On March 4th, my International Business and Macroeconomics class had a visitor from a Montreal company called Solotech. Solotech is a company that provides production equipment such as lighting and sound tools to big name companies and shows. They’ve done lighting and sound for names like Britney Spears, P!nk, and Cirque Du Soleil!
Our visitor was named Pierre Vende, one of the main salesmen dealing with the communication with the Central/South American region. His job is to create connections and spread the word of the company throughout those Latin-American nations. He’s worked deals with Cuba, Venezuela, and more. Pierre speaks fluently in French, Spanish and English, giving him the ability to travel and work closely with his clients in both Central/South America and Montreal.
We started off the talk by discussing Pierre’s past of living in France and taking study opportunities all over the world throughout his college years, and how that influenced his desire to work internationally. We talked in depth about some of his most challenging cases and how he sometimes has to plan ahead and adapt to different cultural norms. This came with part of the lesson of culture within business. Along with that, he threw at us some of his favorite advice he’s gathered throughout his time working in international business
Pierre explained to us one of his biggest projects which was providing services to the government of Cuba. He described to us the insane amount of negotiation that it took to finalize the deal. The project revolved around the Cuban Government wanting to expand their news networks in an effort to make the networks more accessible to people and businesses all over the nation. He described one of the biggest challenges as gaining trust from the nation, as Canada is in extremely close proximity with the United States. We discussed how sometimes business and politics work hand-in-hand sometimes making it difficult to work through, but as long as you keep up to date with world news, you should know the basics of what to say and what not to say. We talked about the Latin-American deals being hard due to the determination within the culture. It is a part of the world where negotiation will be your best friend.
By the end of the night, we had talked about Pierre’s biggest moments and some of his most difficult ones in international sales.
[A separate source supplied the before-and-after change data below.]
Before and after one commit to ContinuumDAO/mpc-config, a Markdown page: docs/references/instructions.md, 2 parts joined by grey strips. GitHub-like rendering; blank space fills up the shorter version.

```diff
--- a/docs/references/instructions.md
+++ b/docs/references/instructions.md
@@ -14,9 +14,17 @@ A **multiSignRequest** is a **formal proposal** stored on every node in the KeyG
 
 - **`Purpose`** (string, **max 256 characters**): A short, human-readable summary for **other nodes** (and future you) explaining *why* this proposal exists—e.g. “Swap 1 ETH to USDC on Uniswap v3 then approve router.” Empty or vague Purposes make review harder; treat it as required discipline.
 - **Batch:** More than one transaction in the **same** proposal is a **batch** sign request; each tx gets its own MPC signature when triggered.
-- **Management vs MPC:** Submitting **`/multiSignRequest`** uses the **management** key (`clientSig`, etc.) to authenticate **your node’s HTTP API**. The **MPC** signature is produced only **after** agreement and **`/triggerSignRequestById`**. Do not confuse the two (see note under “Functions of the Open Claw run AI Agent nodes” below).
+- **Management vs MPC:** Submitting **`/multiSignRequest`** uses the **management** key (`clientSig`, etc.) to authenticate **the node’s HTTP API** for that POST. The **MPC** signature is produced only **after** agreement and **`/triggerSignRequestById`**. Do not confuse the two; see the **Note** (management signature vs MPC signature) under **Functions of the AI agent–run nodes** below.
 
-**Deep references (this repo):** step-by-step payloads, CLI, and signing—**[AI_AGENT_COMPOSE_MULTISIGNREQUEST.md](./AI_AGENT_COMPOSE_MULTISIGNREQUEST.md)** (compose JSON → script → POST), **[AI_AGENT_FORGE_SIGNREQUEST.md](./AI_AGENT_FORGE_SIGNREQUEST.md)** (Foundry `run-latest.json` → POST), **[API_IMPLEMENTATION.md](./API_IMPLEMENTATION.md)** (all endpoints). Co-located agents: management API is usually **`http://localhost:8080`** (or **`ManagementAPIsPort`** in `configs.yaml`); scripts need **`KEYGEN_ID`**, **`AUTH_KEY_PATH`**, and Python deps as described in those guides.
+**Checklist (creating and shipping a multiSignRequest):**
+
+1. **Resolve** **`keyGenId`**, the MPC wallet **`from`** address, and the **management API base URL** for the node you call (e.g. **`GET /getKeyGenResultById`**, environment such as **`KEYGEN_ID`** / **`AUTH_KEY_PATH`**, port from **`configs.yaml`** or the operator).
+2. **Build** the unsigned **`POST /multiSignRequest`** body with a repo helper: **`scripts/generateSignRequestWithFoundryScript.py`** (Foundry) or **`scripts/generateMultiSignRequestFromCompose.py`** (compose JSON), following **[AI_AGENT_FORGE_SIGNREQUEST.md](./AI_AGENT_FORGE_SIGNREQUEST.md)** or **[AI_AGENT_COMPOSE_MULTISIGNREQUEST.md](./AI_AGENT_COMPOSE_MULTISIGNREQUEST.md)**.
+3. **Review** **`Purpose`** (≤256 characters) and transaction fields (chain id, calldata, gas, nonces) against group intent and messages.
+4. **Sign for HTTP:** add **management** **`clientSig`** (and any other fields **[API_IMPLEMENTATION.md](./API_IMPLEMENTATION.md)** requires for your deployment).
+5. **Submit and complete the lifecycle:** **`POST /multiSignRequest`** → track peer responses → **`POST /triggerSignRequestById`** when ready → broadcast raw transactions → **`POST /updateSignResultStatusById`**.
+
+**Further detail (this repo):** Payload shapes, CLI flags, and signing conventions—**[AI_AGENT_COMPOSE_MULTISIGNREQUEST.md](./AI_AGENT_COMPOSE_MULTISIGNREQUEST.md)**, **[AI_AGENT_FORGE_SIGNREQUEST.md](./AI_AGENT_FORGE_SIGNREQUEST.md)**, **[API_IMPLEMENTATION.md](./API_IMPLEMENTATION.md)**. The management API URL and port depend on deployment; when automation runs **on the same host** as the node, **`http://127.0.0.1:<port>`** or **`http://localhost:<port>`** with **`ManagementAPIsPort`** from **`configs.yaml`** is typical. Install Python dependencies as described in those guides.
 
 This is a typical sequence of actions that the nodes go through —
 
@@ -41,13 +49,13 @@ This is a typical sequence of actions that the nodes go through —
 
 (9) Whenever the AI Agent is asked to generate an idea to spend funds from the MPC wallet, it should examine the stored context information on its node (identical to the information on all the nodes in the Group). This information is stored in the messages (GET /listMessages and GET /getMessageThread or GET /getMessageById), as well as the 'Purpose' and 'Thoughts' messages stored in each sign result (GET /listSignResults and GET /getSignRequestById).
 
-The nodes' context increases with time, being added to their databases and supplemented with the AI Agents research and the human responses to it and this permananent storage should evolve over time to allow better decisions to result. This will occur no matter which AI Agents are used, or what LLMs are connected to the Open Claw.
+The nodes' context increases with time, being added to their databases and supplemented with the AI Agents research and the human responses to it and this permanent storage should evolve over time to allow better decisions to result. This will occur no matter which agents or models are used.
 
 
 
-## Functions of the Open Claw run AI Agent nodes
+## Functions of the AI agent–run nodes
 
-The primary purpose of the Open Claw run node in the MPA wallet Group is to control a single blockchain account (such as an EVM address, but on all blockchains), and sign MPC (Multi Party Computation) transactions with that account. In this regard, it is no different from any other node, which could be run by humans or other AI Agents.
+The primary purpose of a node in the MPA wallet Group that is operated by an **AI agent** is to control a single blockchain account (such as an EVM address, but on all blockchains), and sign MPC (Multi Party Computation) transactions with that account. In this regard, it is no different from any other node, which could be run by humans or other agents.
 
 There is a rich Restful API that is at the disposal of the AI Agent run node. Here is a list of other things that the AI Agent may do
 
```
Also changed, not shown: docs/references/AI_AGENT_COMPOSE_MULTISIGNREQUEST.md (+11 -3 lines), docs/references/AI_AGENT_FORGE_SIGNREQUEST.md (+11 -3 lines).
He told us that sometimes one must sacrifice one thing in order to secure or achieve your main goal, implying that the advice works in terms of business but also in terms of life. We talked about patience and resilience within business, and listening to your gut. The lesson taught me to never back down because others are telling me to, but to look around and assess your opportunities. Pierre’s presentation not only gave the class insight on what it’s like working internationally, but also what it’s like in the workforce in general. The lesson became about communication and being one step ahead of a client’s needs. In the end, I learned that my opportunities are limitless, and to keep working towards my dreams, as they could be right around the corner.